Since writing the previous blog update I have been busy developing ideas and making new samples. The ones below were next in my journey. To make these I simply created some twisted wire forms and dipped them into liquid latex. In order to achieve the 'thickness' and 'webbing' effect I had to dip the samples, let them dry for a while and then dip them again. I would say I probably repeated this 15 times to get this finish. I am really happy with the idea and how successful the experiment was.
These images below show the latex samples after they had dried. They darkened quite a lot, the overall final aesthetic I really like.
I then started to play around with the samples on photoshop to see what ideas I could come up with to take the idea further:
I really like being able to get onto photoshop with my samples, it saves me a lot of time and allows me to visualise my ideas a lot easier.

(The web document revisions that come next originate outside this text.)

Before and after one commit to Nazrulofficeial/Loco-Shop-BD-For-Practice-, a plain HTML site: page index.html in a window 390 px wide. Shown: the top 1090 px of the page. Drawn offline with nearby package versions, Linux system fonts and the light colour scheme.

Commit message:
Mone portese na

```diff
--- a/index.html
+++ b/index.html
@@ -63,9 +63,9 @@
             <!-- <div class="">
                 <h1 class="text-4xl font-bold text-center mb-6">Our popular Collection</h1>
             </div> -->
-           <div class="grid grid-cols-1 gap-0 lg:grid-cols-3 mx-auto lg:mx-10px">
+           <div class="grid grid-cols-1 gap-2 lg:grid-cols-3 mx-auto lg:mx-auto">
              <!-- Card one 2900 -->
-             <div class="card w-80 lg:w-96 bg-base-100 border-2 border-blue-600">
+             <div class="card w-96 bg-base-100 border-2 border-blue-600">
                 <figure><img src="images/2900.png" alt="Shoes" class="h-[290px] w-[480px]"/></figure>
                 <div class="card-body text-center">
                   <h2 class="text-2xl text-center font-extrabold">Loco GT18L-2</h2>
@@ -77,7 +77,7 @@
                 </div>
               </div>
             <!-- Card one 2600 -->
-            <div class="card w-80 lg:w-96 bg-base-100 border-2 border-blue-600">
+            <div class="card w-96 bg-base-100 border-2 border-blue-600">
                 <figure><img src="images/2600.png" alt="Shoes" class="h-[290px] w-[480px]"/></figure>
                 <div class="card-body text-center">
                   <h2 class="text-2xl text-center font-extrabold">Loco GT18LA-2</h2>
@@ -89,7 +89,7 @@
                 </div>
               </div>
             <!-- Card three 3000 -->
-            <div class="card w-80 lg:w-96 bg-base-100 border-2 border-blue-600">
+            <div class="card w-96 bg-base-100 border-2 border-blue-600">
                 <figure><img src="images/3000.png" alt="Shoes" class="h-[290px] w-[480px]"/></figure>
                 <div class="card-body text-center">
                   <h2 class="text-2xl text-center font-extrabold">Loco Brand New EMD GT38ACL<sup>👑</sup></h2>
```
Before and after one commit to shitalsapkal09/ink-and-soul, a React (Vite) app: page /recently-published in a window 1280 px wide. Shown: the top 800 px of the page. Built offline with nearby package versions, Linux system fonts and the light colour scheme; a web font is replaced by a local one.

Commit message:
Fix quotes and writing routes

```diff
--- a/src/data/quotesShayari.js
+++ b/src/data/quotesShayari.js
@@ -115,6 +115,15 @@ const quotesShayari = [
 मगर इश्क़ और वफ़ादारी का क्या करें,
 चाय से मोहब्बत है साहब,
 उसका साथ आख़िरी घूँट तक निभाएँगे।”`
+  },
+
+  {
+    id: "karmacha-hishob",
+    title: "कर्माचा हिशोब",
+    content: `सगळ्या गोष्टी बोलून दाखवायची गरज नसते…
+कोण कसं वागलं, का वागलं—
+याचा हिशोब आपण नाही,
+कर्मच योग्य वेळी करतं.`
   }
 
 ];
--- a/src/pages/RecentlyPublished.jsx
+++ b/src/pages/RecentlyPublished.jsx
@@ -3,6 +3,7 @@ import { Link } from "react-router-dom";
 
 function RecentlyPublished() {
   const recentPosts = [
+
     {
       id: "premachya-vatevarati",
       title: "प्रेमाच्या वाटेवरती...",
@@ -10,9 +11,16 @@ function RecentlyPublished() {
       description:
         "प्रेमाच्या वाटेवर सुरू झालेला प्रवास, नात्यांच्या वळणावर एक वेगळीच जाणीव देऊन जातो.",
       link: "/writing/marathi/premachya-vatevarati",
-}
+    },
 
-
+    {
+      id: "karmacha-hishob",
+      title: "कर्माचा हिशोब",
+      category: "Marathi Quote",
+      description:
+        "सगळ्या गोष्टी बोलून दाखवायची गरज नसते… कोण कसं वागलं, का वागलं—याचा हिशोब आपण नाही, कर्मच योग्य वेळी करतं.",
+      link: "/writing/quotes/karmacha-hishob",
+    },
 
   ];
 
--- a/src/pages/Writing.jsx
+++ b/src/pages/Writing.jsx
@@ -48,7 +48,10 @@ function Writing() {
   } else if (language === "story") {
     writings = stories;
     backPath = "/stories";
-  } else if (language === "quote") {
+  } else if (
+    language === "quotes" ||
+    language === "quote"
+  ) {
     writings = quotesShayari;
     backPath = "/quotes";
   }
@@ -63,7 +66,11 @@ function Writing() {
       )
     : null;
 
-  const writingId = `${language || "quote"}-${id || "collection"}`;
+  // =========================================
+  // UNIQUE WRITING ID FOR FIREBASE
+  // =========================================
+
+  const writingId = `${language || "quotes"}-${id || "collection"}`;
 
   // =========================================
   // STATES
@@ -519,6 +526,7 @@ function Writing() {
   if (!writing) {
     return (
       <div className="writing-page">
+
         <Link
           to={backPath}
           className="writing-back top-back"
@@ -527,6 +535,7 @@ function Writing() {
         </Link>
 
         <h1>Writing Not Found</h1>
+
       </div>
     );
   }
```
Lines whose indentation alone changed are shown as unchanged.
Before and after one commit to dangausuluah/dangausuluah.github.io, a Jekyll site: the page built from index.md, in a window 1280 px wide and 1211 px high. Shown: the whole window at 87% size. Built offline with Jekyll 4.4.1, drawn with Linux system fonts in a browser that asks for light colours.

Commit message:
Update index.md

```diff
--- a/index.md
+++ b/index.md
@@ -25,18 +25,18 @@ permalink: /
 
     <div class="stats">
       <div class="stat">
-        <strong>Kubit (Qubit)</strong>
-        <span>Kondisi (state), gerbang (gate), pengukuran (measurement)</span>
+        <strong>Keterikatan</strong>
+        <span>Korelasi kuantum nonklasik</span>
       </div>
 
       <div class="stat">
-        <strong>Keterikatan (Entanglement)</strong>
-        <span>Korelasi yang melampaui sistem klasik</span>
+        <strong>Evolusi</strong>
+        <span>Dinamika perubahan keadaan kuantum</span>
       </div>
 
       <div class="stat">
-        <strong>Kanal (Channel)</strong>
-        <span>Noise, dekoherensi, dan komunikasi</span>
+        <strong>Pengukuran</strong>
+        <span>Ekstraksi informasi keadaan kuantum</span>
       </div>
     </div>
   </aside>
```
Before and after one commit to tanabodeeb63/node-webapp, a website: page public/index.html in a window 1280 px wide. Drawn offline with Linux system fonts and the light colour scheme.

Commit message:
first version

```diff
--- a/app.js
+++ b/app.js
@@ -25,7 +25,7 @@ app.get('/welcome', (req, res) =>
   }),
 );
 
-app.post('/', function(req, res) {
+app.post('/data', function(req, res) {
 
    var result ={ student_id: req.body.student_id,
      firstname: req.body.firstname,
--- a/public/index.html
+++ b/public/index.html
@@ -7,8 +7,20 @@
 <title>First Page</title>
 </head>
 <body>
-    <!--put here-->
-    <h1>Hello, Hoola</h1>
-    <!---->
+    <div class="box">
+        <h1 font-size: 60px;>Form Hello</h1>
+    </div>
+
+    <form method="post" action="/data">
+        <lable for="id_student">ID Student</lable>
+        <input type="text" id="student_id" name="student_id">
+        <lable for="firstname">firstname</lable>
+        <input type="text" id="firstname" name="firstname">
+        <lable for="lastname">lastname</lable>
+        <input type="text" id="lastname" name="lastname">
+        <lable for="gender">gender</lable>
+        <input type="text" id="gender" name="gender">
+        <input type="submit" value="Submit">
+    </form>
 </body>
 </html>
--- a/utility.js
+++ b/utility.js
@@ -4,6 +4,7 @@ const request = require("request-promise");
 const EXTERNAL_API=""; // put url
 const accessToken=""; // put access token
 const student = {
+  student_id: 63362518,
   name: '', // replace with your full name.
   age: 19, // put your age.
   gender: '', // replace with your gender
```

Around this time I also went and had a quick experiment with enamel. I haven't really used enamel for other projects, partially because I don't like the idea of a full block of one colour. I'd much rather have a interestingly textured surface. I was given a few samples from 'Milton Bridge' which is our local enamelling company. In the pack of samples were glass chips. These were something I have always been intrigued by and wanted to try so was excited to do so. I love the enamel on the steel mesh, again this us an idea I am hoping to push in the near future.
After having a quick play I had the idea of cracking the enamel purposefully to see what effect I could achieve. I chose white as I wanted contrast, so I cracked the enamel by bending the copper and then I highlighted these cracks with some black ink. I love the final idea, they very much remind me of the structure of insect wings. On top of the enamelled copper there are a few sterling silver wire pieces that have been dipped in latex and PVA glue to achieve the translucent wing effect. The sample also features a locust wing, which I electroformed later on.
Below are my two most recent elctroformed samples. I was really sceptical about whether these would work or not. The piece on the right has a lot of cotton thread in it and so I needed to coat the piece in sealant before I painted it in the silver paint ready for electroforming. I put quite a few coats on because I really wanted it to work, and I have never really tried to electroform a porous surface before. But they both worked, the piece on the left is one of my latex wing samples. So I have successfully electroformed a locust wing, cotton, and latex! :)
Most recently I have been playing a little with PVC. I was intrigued by how I could exploit the material and do something interesting with it. I was unsure about health and safety etc so I decided to create theses samples at my dads garage, where there is sufficient ventilation, masks etc. I melted the PVC with the heat gun, rather than a naked flame. This made the plastic 'shrivel' up and then start to burn and go black in places. I really liked the effect of the plastic scrunching up, it reminded me again of the insect wing patterns. How I achieved the flash of yellow was quite an interesting story.
My dad over the years has spilt a lot of paint on the floor of his garage, meaning theres randomly coloured sploges of paint dried to the floor. I was heating the plastic up on the floor, not realising that I had placed it over a patch of yellow paint until afterwards. Heating the plastic heated the paint at the same time and so it started to stick to the surface of the plastic. I LOVE this effect and the little story behind it :) I will defiantly take advantage of those paint splodges in the future!
So far we have had two sessions with Des